GreenTouch, the global consortium dedicated to improving the energy efficiency of data and communications networks, has announced the findings of new research that shows the net energy consumption in overall networks could be reduced up to 90% by 2020.
GreenTouch was launched in early 2010 with the aim of delivering, by 2015, the architecture, specifications and roadmap — and demonstrate key components — needed to reduce communications energy consumption per user by a factor of 1000 from current levels. The consortium now comprises a group of 53 telecommunications vendors, service providers, universities and research organisations.
This latest research applied advanced modelling to better understand potential network operations in 2020, given the dramatic increases anticipated in communications traffic over the next decade. The research evaluated energy efficiencies in different types of networks, comparing those in 2010 with those incorporating the technologies and architectures the consortium has identified that could be in use by 2020.
Key findings include:

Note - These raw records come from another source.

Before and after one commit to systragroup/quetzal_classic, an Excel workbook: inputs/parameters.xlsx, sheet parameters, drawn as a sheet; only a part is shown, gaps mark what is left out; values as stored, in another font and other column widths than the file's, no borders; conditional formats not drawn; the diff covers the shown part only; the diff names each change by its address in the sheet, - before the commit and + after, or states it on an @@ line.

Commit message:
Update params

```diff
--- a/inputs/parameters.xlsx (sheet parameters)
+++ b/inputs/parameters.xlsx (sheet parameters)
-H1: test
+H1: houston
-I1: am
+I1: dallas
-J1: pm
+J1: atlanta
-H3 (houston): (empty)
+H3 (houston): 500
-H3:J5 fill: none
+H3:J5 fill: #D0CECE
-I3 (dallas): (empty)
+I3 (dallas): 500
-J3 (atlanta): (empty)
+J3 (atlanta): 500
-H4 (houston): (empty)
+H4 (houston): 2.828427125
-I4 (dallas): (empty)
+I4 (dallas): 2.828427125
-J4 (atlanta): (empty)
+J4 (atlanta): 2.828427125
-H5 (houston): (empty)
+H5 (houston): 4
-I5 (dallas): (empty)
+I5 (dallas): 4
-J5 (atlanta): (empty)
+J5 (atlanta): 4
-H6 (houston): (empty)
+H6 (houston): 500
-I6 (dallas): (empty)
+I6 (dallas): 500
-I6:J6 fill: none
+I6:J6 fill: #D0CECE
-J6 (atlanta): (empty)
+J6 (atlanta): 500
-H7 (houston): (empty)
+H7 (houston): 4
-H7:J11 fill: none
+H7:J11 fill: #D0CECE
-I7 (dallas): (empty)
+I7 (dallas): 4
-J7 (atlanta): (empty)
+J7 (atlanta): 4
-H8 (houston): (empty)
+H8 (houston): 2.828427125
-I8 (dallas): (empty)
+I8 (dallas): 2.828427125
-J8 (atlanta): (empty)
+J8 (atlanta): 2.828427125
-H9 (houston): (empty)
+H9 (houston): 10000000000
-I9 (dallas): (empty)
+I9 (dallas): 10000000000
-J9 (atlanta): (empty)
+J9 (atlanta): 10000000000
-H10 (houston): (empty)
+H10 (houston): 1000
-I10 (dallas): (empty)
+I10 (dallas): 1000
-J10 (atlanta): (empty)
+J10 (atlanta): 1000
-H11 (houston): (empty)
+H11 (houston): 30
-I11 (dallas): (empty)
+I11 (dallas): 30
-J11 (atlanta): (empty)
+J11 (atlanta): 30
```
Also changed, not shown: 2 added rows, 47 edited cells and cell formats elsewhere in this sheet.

Mobile networks are the most inefficient but also the fastest growing, in terms of data volume, so would gain the most from energy efficiency efforts.
Mobile networks could potentially realise energy efficiency improvements of up to 1043 times.
Fixed line networks are relatively energy-efficient, so improvements will be less significant and much harder to achieve. Nonetheless, energy efficiencies could create potential improvements in fixed access networks of 449 times and improvements in the core network of 95 times.
Some of the new technologies, architectures and protocols included in the 2020 modelling are small cells-deployment in dense urban environments, infrastructure-sharing across operators, discontinuous transmissions during periods without traffic, dynamic allocation of resources and the GreenTouch-developed Bit Interleaved Passive Optical Network (Bi-PON) protocol
The study was conducted as part of GreenTouch’s Green Meter analysis, undertaken by the consortium to assess progress towards its goal. The findings will be made available to service providers for identifying technologies, architectures and protocols to improve network energy efficiency. There’s a web cast of the findings presentation here.
GreenTouch sees itself as a unique model for industry and academic collaboration. “It would be difficult—if not downright impossible—for this type of industry research and technology development to have been conducted by any single vendor or research entity,” said Thierry Van Landegem, chairman of GreenTouch. “We are proving that industry collaboration among all the stakeholders of the ICT value chain can and should drive understanding and innovation.”
Review: Well it’s very interesting and further establishes that GreenTouch’s targets can be met, but this is all about research, not about putting it into practice. It’s down to the consortium members to implement (or not) the research findings.
To be fair, GreenTouch has clearly demonstrated technologies that work. I’ve reported on a couple – see GreenTouch makes fibre-to-the-home 30 times more energy efficient and the demonstration that the radiated power consumption of a mobile mast could be significantly reduced as the number of antenna elements is increased.
But the real challenge is getting the results of all its research into use, not helped by the fact that not all of the industry is involved in GreenTouch. Noticeable by their absence from the consortium are Ericsson, Cisco Systems and Nokia Siemens Networks.
There is also my oft-quoted objection to several organisations developing standards and/or conducting research into similar aspects of ICT energy efficiency/reduction, in this case the International Telecommunication Union (ITU) is working in similar areas. For example, the Broadband Commission for Digital Development was set up in 2010 by the ITU and the United Nations Educational, Scientific and Cultural organisation (UNESCO) to look at ICT’s emissions, but is also putting its weight behind the view that ICT, supported by broadband communications, is an essential part of moving to a low-carbon economy. That might be a more practical approach until GreenTouch’s research finds it’s way to implementation.